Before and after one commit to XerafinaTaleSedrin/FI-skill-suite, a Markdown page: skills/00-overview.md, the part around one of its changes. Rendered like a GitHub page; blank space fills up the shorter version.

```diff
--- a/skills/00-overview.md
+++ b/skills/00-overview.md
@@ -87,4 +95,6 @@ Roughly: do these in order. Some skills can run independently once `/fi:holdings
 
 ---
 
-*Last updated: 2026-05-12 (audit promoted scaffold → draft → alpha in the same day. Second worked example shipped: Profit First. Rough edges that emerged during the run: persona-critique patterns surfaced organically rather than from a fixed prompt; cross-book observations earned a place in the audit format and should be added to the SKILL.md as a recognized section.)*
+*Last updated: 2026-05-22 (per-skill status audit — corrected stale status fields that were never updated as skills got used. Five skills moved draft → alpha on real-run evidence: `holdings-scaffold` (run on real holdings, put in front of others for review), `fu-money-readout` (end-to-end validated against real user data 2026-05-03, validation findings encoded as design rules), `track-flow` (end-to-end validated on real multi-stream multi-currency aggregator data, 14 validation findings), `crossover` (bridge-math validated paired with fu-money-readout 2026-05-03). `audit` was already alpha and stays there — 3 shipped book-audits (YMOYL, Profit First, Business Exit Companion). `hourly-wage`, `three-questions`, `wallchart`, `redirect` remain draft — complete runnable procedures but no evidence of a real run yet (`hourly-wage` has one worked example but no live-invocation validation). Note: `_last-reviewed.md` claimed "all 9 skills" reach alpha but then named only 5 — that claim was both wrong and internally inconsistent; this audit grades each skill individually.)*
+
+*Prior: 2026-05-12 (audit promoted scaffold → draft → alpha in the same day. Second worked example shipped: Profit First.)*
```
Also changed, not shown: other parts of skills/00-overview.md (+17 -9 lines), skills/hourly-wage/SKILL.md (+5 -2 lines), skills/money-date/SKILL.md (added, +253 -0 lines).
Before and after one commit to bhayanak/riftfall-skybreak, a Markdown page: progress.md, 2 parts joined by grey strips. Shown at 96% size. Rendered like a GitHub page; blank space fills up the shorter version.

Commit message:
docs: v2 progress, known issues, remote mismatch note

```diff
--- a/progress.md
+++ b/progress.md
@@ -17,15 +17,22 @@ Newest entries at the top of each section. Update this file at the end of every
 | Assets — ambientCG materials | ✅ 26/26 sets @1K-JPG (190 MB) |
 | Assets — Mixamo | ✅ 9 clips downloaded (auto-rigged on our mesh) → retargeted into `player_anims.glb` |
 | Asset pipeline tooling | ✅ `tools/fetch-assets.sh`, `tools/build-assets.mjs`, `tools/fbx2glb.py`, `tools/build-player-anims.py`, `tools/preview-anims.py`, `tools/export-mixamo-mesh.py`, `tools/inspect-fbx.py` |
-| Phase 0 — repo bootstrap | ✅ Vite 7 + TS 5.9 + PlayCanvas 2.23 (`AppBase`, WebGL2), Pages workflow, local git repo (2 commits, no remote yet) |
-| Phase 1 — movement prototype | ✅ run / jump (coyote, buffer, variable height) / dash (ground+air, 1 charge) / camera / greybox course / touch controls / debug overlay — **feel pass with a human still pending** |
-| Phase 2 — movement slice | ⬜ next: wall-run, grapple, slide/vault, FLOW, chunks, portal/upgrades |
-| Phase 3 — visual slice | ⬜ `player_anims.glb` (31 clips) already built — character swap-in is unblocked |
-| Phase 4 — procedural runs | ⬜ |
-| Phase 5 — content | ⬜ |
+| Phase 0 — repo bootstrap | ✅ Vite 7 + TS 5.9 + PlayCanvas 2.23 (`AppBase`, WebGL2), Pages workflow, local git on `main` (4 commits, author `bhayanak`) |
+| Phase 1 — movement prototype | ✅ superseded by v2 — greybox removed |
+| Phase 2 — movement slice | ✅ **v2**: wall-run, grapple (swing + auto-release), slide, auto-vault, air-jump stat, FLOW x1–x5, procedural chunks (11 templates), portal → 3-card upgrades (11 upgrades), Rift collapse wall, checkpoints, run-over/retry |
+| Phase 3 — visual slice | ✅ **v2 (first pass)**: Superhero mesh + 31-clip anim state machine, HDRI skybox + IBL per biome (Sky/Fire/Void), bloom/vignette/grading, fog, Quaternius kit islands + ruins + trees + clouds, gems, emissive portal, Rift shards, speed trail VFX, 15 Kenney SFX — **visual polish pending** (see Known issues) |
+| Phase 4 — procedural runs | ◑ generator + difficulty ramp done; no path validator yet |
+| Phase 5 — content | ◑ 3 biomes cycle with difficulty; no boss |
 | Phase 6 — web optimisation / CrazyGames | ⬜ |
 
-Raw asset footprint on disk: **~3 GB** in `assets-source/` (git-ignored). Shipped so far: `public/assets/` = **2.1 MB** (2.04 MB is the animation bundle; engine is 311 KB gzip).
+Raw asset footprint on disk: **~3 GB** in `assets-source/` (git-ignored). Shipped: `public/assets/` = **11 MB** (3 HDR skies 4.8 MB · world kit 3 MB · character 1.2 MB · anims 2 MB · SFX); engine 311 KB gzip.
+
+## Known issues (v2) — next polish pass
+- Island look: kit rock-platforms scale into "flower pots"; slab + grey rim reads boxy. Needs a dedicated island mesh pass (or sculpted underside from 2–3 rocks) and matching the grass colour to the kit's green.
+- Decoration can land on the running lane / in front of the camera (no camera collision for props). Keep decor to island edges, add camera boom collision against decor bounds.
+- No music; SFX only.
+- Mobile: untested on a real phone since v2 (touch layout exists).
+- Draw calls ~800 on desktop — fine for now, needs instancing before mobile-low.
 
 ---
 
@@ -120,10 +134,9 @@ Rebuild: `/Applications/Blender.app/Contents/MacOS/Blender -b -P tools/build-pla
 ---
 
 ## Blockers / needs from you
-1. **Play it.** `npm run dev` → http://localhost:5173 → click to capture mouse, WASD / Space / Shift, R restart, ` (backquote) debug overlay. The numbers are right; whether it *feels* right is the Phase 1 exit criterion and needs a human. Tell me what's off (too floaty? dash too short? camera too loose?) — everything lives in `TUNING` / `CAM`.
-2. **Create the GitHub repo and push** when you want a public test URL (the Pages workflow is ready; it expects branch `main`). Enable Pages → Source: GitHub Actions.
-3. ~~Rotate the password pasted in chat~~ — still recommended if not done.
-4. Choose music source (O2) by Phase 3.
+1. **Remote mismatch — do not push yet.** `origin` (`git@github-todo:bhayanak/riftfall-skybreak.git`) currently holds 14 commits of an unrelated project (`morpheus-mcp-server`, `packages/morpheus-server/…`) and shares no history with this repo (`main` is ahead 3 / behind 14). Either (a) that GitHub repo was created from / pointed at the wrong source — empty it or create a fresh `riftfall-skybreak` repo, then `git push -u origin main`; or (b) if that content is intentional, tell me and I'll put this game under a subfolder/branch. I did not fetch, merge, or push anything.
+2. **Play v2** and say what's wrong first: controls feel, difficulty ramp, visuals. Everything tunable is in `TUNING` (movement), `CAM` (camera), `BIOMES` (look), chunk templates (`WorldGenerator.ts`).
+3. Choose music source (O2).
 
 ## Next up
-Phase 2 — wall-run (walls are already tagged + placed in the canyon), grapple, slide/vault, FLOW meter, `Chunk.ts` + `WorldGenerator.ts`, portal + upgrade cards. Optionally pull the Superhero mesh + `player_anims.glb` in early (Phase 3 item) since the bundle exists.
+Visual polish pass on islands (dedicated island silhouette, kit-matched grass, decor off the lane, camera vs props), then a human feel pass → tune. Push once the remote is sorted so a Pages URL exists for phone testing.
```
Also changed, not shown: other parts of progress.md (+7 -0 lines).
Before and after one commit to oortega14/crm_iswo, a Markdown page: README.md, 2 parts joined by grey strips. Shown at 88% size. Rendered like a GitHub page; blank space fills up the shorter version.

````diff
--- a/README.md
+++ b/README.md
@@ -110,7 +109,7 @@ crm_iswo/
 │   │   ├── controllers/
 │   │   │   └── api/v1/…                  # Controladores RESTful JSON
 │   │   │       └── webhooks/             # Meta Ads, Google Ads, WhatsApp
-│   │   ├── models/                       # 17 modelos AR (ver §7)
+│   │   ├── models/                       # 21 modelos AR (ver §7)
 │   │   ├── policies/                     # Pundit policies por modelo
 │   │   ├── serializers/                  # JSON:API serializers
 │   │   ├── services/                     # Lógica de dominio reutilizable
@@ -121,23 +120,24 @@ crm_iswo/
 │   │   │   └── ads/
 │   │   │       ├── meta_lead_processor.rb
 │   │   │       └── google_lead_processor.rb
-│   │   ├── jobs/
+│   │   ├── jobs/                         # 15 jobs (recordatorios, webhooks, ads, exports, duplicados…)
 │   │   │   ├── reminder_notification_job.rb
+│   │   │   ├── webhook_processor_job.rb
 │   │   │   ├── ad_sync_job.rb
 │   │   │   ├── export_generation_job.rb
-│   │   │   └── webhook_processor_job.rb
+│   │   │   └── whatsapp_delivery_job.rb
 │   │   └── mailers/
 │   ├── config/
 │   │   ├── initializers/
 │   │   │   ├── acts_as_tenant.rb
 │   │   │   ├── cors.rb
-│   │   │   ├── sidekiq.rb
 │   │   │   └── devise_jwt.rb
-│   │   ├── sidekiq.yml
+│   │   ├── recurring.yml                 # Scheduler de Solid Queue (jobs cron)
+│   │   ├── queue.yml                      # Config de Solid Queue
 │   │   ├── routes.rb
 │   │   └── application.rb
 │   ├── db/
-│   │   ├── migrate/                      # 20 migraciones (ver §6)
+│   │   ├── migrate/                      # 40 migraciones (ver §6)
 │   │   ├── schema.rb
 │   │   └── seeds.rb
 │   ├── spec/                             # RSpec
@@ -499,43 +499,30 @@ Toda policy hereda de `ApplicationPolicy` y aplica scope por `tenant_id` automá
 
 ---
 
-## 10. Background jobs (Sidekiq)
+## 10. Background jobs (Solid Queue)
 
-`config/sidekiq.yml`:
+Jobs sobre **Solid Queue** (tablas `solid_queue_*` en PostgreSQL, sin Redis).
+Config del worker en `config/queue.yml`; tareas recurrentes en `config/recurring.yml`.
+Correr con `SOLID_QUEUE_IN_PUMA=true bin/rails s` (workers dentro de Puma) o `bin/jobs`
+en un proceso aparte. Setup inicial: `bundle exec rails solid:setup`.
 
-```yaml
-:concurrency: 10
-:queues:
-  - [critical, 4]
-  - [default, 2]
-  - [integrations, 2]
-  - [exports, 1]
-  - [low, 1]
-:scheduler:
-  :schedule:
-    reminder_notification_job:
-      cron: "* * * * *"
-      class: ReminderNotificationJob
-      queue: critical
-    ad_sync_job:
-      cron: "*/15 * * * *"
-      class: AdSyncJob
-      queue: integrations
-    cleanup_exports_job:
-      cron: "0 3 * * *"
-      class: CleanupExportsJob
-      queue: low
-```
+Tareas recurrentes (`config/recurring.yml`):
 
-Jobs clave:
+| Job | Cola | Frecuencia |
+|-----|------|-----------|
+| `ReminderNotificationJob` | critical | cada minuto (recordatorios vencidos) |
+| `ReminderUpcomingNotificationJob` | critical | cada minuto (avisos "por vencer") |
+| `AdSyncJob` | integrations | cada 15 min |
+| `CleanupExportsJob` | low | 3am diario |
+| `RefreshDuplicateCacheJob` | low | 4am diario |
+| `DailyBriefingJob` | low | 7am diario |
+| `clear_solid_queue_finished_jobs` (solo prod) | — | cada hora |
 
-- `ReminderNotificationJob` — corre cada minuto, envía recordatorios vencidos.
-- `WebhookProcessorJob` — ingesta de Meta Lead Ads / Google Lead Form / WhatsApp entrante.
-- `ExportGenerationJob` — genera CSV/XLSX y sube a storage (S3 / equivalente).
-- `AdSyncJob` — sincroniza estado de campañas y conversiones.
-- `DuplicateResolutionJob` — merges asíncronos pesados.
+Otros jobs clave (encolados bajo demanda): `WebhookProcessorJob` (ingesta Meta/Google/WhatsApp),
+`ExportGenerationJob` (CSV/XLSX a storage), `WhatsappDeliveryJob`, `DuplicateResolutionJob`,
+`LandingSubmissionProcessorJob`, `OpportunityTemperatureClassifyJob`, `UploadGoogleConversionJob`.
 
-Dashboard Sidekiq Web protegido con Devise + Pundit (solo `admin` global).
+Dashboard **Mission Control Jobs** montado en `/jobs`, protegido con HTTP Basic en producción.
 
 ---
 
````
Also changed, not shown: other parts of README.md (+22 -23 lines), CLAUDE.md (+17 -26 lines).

_ _ _ _ _ _ _

* [Required action]:
Across the records above, return every line that contains the word "music".

* [Solved exercise]:
+- No music; SFX only.
-4. Choose music source (O2) by Phase 3.
+3. Choose music source (O2).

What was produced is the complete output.